Complaining tweets, calling out culture on Instagram and cute, but never-ending baby photos on your Facebook timeline—social media can be exhausting. Not only is it often a drain on your time, but it also drains you emotionally and mentally. So how do you fight the social media fatigue?
Sure, there’s always the option to go cold turkey, but for many of us that’s just not realistic. There are emails to tend to, social engagements to arrange and the latest Ariana Grande video to watch; all of which can’t be completed if your phone is sitting in a drawer turned off.
So how do we go about our scrolling business, without being a sponge for the negativity that’s seeping across every tab of our online world? Here are some tools I’ve implemented while staying online to manage my brand, The Anna Edit.
TREAT YOUR FEEDS LIKE A NEWSPAPER AND FILL IT WITH GOOD NEWS
If your Instagram feed is the first thing you scroll through every morning, then start treating it like it’s your morning paper. This is a tip I learned from my friend Clemmie, Mother of Daughters, and it’s completely changed my experience of the app. Unfollow and mute accounts that aren’t providing you with joy and instead follow only those who give new updates, insights and information that you look forward to digging into every morning.
USE THE UNFOLLOW BUTTON
Have an unfollow-spree across all of your social media platforms and apps, not just Instagram. Set aside an hour to have a scroll and remove yourself from (or mute) any WhatsApp groups that make you groan whenever you get a notification, then have a clear-up of Facebook, Twitter, Linkedin, Snapchat, or any other social apps that you find yourself using frequently. Take a look at your bookmarks and remove any sites that leave you feeling down in the dumps when you scroll through them.
CHEAT YOUR BRAIN—OUT OF SIGHT, OUT OF MIND

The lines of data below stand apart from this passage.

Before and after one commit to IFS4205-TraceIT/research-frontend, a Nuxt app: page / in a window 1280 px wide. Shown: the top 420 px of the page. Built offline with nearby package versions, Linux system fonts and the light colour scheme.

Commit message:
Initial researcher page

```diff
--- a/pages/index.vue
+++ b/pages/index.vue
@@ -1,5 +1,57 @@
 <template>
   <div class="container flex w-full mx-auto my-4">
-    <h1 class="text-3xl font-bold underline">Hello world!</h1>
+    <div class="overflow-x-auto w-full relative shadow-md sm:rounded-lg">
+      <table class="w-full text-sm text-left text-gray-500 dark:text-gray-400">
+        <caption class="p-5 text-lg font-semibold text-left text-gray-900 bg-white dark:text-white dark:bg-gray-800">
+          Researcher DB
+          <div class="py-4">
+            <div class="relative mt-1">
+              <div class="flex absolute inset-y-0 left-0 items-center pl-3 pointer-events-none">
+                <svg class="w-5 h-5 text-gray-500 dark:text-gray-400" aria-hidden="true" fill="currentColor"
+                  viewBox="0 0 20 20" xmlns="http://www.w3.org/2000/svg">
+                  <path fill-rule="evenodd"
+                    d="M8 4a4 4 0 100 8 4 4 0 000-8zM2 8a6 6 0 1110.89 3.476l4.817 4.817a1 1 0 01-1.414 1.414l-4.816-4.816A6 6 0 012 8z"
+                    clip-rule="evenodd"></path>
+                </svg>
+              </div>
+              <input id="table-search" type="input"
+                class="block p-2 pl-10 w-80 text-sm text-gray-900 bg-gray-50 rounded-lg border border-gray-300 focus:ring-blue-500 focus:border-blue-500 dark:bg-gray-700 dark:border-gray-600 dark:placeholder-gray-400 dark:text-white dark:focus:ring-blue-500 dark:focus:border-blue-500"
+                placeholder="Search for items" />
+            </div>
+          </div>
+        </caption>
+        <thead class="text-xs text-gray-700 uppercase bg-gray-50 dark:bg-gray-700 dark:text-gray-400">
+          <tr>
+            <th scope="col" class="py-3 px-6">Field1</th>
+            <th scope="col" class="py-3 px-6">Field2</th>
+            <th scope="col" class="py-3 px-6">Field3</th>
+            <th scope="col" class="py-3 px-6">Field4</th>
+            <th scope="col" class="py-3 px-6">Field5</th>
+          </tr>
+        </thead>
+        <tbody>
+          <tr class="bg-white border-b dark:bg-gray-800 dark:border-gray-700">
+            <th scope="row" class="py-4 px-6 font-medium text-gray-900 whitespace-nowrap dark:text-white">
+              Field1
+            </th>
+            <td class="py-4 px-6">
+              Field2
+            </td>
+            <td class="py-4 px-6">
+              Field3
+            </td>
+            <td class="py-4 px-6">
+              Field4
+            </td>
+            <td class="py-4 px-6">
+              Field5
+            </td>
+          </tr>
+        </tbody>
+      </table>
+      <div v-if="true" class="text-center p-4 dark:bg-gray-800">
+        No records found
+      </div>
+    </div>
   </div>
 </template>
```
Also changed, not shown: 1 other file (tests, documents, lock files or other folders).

Delete apps you no longer use in order to free up memory on your phone, then curate a homepage that’s right for you and your needs. If you feel happy with the amount of time you spend on social media then add those smile-inducing apps to your homepage so that they are easy to find. But if you need to put them to the back of your mind or they leave you feeling like a negative Nancy, then move them further away from your homepage to remove temptation to click. Making them harder to find so that they aren’t staring you in the face every time you pick up your phone is a good way of tricking yourself into taking a different app direction the next time you’re scrolling.

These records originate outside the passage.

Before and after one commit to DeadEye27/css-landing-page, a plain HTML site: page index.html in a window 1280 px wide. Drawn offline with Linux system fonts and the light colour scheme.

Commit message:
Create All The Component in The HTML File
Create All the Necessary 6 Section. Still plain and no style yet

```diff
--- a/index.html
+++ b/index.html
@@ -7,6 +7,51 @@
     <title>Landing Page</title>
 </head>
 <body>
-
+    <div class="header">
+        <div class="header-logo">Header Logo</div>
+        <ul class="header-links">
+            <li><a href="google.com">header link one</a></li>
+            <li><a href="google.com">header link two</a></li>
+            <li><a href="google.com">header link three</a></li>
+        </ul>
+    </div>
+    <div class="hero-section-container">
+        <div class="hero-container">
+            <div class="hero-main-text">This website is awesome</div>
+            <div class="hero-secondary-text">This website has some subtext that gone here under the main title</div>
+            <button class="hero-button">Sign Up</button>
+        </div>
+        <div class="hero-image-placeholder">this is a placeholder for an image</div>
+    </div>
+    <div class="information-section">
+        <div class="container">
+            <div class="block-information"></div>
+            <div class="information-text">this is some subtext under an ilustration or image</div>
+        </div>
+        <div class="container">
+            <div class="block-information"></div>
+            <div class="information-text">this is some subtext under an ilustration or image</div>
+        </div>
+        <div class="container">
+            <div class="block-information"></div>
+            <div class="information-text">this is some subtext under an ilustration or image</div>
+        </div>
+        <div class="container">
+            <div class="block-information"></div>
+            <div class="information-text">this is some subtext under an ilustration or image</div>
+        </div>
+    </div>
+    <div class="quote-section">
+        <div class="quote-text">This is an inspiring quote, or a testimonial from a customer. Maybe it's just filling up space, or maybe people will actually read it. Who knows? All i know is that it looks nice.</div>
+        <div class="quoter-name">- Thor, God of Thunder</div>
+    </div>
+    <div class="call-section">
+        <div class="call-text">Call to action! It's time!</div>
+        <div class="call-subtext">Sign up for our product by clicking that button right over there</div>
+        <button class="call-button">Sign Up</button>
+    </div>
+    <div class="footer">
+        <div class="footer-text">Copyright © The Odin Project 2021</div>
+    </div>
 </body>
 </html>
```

CAN’T STOP PICKING UP YOUR PHONE? GET SOME DISTANCE
So you’ve turned your back on the apps that were making you miserable, but if you’re struggling to put some distance between you and your phone and find yourself reaching for it constantly, then put some actual distance in place. Try keeping your phone in your bag at the office, or charging it in another room if you’re at home. This puts an instant stop to the pick-ups and subsequent scrolls that we do automatically; whatever the emotional outcome.

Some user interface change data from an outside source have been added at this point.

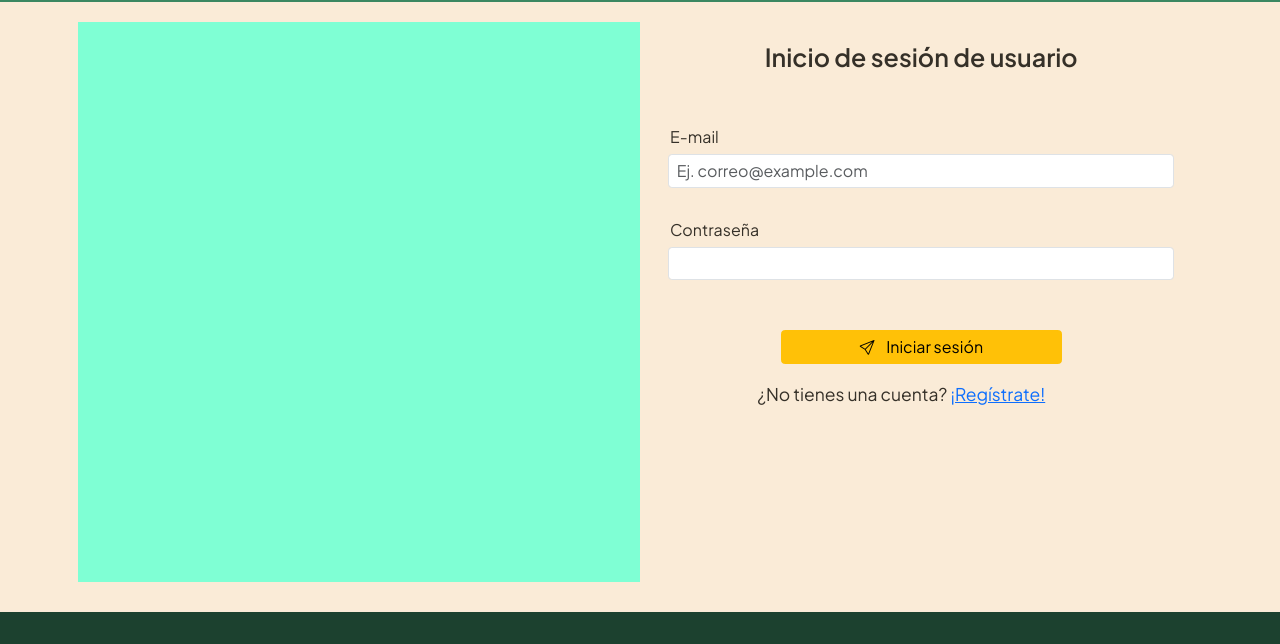
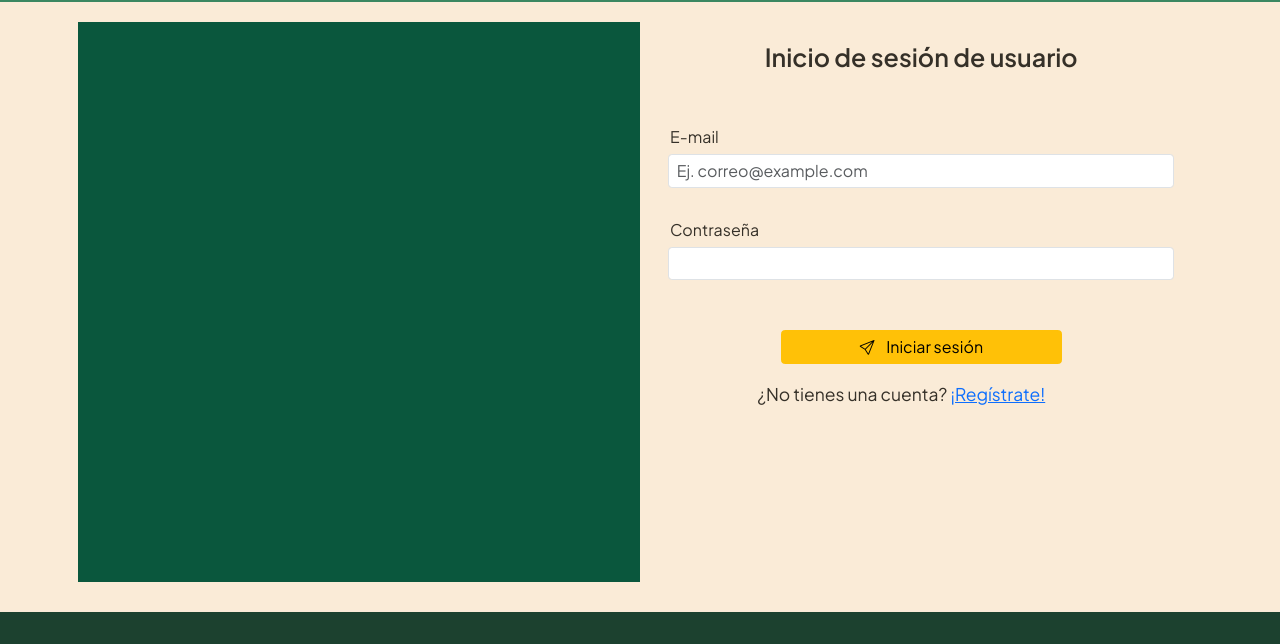
Before and after one commit to RobertoMonzon/kotomitl, a plain HTML site: page loginUsuario.html in a window 1280 px wide. Shown: the part 85-729 px from the top of the page. Drawn offline with nearby package versions, Linux system fonts and the light colour scheme.

```diff
--- a/js/main.js
+++ b/js/main.js
@@ -161,8 +161,6 @@
 
         setTimeout(() => {
             form.submit()
-        }, 2000);
-
             nombreInput.value = "";
             nombreInput.style.border = ""
 
@@ -174,6 +172,7 @@
 
             msjArea.value = "";
             msjArea.style.border = "";
+        }, 2000);
 
     } else {
         alertWrong();
--- a/loginUsuario.html
+++ b/loginUsuario.html
@@ -35,7 +35,7 @@
 
  <!--=================== Sección de banner ===============-->
 <!--=================== Sección de banner ===============-->
-<div class="columna d-none d-md-block" style="background-color: aquamarine; height: 70vh;">
+<div class="columna d-none d-md-block" style=" color:white;background-color: rgb(10, 87, 61); height: 70vh;">
     <!-- Contenido de la sección de banner -->
 </div>
 
```
Also changed, not shown: contacto.html (+1 -1 lines). Lines whose indentation alone changed are shown as unchanged.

SET YOURSELF SOME LIMITS
If there are certain sites or apps that you have to use for your job and you find yourself dodging the negativity left, right and center, then set up some parameters for how long you wish to spend on there each day. Moment is a good screen tracking app that allows you to see how much time you’re spending on your phone and on what, and there’s a tracker included automatically for iPhones in the latest iOS update. Both allow you to set time limits that then restrict access to that app or site once your daily quota is filled.
USE SOCIAL MEDIA AND ENJOY IT
Ultimately social media is fab. You just have to work out your own rules for play. I’d suggesting opting for the old #latergram from time to time. Social media is a great way to share, but it doesn’t always have to be in real-time. Choosing to upload photos later allows you to really enjoy the moment rather than trying to find the best filter when you’re out for coffee with your mates. Snap the shot, put your phone down and save it for later.
Anna Newton is an award-winning online content creator, who started the The Anna Edit blog (which is ranked as the fifth biggest lifestyle blog in the world according to Bloglovin’) and YouTube channel in 2010. She is also the author of the new book An Edited Life, published by Quadrille February 2019, which you can purchase on Amazon.